Assessment notices are landing in mailboxes this week. There is one strong trend across all of BC—assessed property values are going up. In some places, they’re going up big time.
The biggest jumps are enough to make your eyes pop out.
Port Alberni came out on top on VanIsle, though no one is sure if that’s a good thing. The assessed property value for a single-family house in the city went up by 47%.
In Ucluelet and Port McNeil, assessed property values increased by 43%. In Tofino, they went up by 42%. As a result, a typical single-family home there is now valued at $1,358,000.
But these aren’t the biggest increases in BC. The Village of Port Clements on Haida Gwaii saw a mind-boggling increase of 58%. Granted, the average house price is only $125,000, but that’s still huge in a remote town of 282 souls.
Zeballos saw the smallest jump in assessed value. It only went up by 17% there.

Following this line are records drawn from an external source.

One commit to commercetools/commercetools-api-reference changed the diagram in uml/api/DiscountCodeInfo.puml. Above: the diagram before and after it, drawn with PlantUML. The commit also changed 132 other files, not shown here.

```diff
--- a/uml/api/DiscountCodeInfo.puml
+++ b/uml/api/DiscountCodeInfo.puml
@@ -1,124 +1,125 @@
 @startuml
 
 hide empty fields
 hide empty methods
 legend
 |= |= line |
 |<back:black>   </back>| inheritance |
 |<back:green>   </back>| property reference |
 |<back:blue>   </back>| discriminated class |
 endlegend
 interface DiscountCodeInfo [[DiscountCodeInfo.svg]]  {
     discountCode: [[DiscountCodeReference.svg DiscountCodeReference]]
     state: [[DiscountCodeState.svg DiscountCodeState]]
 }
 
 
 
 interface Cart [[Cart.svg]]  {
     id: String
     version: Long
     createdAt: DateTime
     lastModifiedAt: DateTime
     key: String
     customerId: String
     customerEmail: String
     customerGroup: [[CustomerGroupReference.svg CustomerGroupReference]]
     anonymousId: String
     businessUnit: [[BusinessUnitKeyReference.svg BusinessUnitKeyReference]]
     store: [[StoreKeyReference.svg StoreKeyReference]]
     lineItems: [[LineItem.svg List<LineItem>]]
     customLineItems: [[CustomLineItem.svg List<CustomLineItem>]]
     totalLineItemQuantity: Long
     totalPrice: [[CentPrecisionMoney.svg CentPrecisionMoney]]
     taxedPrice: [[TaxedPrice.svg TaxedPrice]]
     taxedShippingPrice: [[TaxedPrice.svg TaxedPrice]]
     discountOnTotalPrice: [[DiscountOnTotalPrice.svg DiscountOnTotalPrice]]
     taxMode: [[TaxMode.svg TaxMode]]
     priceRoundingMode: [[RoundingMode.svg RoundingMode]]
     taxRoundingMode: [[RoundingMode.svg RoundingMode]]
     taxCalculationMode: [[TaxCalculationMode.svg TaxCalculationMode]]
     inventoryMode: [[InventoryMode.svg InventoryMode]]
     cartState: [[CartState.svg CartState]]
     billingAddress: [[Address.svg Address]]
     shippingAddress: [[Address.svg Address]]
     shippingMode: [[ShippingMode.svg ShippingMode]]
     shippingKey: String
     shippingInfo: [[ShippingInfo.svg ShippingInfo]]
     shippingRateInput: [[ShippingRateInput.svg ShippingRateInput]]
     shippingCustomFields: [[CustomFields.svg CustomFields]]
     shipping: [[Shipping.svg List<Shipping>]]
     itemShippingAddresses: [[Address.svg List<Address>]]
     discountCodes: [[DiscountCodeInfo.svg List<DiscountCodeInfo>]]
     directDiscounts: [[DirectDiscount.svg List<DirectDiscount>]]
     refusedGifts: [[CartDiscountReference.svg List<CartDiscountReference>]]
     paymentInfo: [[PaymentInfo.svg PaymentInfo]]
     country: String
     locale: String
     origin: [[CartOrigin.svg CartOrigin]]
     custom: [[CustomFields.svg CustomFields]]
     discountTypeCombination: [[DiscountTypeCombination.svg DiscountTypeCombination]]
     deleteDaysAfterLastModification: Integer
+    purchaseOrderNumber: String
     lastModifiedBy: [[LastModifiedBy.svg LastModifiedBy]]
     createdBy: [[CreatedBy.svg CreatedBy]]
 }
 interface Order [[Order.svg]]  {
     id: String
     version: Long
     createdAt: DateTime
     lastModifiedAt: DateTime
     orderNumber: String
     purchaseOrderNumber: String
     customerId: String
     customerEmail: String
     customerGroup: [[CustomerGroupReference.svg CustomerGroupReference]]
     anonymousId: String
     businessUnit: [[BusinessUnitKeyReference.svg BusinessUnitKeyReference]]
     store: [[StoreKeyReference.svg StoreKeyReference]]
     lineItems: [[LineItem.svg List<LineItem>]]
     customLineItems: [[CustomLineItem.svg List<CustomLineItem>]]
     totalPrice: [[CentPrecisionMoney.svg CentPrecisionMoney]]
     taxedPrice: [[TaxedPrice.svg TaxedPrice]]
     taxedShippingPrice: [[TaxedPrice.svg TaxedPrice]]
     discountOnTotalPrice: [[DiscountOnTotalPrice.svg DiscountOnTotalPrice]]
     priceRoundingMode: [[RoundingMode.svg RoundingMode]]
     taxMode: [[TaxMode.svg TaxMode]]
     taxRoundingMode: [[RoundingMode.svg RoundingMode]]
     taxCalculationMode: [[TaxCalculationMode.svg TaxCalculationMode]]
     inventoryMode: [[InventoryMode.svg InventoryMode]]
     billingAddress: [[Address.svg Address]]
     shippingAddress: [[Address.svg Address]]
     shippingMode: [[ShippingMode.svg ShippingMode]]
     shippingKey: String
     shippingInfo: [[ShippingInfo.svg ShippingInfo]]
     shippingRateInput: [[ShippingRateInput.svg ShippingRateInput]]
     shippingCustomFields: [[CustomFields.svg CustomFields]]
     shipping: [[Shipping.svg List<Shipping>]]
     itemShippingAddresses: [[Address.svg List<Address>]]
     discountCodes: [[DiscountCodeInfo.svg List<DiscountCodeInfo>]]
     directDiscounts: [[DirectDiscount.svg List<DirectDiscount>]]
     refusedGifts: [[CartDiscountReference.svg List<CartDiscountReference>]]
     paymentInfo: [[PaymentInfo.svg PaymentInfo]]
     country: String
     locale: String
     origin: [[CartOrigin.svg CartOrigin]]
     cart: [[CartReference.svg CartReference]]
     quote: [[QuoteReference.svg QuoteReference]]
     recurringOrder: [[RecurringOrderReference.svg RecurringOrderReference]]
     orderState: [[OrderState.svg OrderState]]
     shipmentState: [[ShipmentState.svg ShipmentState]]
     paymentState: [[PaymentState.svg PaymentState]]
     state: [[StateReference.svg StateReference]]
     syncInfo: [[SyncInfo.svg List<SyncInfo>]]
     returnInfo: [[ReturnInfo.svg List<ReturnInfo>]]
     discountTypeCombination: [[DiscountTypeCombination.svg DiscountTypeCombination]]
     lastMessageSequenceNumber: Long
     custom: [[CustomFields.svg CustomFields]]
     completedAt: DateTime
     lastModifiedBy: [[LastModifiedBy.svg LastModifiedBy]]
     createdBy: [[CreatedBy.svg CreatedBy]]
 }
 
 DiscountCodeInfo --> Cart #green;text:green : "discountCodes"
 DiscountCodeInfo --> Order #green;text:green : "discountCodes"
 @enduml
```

People took to Facebook to share their amazement, and their anxiety. In Port Alice, folks talked about a $96,000 increase. Someone’s neighbour in Campbell River saw their assessed value go up by $278,000.
They’re worried about what these steep increases mean. Will taxes go up? Could anyone even afford to buy it if they tried to sell their house?
Richard Stewart, the Mayor of Coquitlam, also jumped on Facebook. But he got on there with a crash course on municipal taxes. His post, called “I’m mad at you about my Property Assessment,” is worth a read.
But the basic lesson is that just because your assessed property value went through the roof doesn’t mean your taxes will, too.
These jumps in assessed value do mean one thing, though—it’s getting tougher for new people to get into the housing market.
Leo Spalteholz is a housing analyst with House Hunt Victoria. “Once you move over the million-dollar mark, it’s not just the raw increase; it’s that you need a lot more wealth to get into that house,” he told CHEK News.
Now, most houses on VanIsle don’t cost $1 million. But folks everywhere are feeling the squeeze of rising house prices.
Renters can’t find places to live. Campgrounds that housed residents in the pandemic went back to campers. Proposals to build affordable housing are getting shut down, even when those projects are for seniors.
“It’s definitely extremely concerning, and I think governments are starting to wake up to the fact that they can’t ignore it anymore,” said Spalteholz.